Many financial experts believe you should spend no more than 30% of your monthly gross income on housing-related expenses, which includes both rent and utilities. According to them, if you earn $30,000 annually ($2,500 per month), you should use no more than $750 each month on rent and associated costs (e.g., $2,500 x 0.3 = $750).
That’s a significant amount of money for most people, plus there are other factors to consider before signing the dotted line on your new rental agreement.
Rent-to-Income Ratio: What Percentage of Income Should You Spend on Rent?
The percentage of income you should spend on rent is called your rent-to-income ratio. While you’re working out what you’re comfortable with, think about your current financial circumstances and how much money you can afford to spend on your apartment each month.
Doing this will save you heartache later. Write down your current monthly income after taxes and how much you spend on:
- Any other regular expenses
Can You Afford to Move Into Your Apartment?
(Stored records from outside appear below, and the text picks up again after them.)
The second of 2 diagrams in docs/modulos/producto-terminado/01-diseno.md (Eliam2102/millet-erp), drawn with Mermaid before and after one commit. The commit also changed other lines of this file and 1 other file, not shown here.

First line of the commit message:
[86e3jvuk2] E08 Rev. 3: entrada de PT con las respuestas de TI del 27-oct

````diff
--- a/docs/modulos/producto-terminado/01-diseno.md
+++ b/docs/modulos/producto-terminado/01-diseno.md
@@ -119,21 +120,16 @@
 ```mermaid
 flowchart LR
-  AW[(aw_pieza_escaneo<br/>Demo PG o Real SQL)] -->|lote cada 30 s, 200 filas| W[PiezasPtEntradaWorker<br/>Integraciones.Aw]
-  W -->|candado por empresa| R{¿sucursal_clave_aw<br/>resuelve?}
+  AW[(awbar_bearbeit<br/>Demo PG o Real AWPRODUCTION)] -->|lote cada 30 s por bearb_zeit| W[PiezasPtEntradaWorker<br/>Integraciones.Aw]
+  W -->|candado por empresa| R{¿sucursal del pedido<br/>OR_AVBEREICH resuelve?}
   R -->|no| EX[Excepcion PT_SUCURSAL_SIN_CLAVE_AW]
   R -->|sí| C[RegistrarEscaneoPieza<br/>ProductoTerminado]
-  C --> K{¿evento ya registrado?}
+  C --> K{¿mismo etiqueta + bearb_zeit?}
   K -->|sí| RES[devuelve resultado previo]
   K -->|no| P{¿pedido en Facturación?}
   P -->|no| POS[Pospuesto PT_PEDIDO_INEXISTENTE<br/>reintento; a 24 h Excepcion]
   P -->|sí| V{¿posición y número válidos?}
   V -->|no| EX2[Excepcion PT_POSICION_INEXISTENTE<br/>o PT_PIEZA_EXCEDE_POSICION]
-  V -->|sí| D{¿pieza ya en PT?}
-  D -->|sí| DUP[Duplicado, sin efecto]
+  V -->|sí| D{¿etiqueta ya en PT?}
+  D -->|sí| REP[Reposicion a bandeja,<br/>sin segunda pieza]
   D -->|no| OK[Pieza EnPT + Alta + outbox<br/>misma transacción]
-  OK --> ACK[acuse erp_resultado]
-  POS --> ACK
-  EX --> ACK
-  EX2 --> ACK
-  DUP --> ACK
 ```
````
Before you look at apartment rentals, set aside a percentage of your income for rent (30% at most) so you can create a monthly budget — and stick to it.
However, the 30% rule comes with two major caveats:
- It doesn’t account for rising rental prices or flat wage growth. If your income doesn’t keep pace with rental prices, your 30% isn’t going to stretch as far.
- It’s a starting point for financial management but doesn’t account for your personal obligations. You may have credit card debt or student loan payments, for example.
Note that your rental budget doesn’t have to be as high as 30%, but allotting less money to rent may restrict your housing choices depending on where you live.
If you’ve worked out your budget and the math isn’t looking great, you may have to accept that you can’t afford a place on your own. You may not like the idea of sharing your home, but it gives you a much more affordable range of options.
In addition to rent, consider these common items you’ll likely have to purchase — whether you’re moving into your first apartment or you’ve rented previously:
- Beds, bedding, and sheets
- Couches and chairs
Hidden Rental Costs
Bear in mind hidden costs: if you’re moving into a house or duplex instead of an apartment, you may have to pay extra for things like yard maintenance or trash services. Read your lease agreement carefully so you’re prepared for any additional expenses.
In fact, you should always think carefully before you sign your lease. If you commit yourself to a place you can’t afford, you could end up receiving late rent notices from your landlord.
Outstanding rent payments damage your credit score and make it more difficult to find an apartment in the future. By planning properly before you move in, you should be able to find a place that meets your budget and still feels like home.
The 50/30/20 Rule
The 30% rule is the traditional way to determine what percentage of your income to spend on rent, but another rent affordability practice you may have heard of is the 50/30/20 rule.
This concept for how to save money recommends that you spend half your monthly income on “needs.” Key examples include housing, utilities, healthcare, groceries, car payments, and insurance.
According to the 50/30/20 rule:
- Your rent and other essential “needs” should come out of the first 50% of your income.
- Afterward, you’re free to spend 30% of your income on “wants” — think movie tickets and meals out.
- The remaining 20% of your income should be used to pay off debts and invest in savings.
Whether you decide to use the 30% rule or the 50/30/20 rule, it’s important that you develop some kind of plan and spend only what you can afford on your rent and housing needs.
Ready to rent your next apartment? Don’t forget your moving checklist.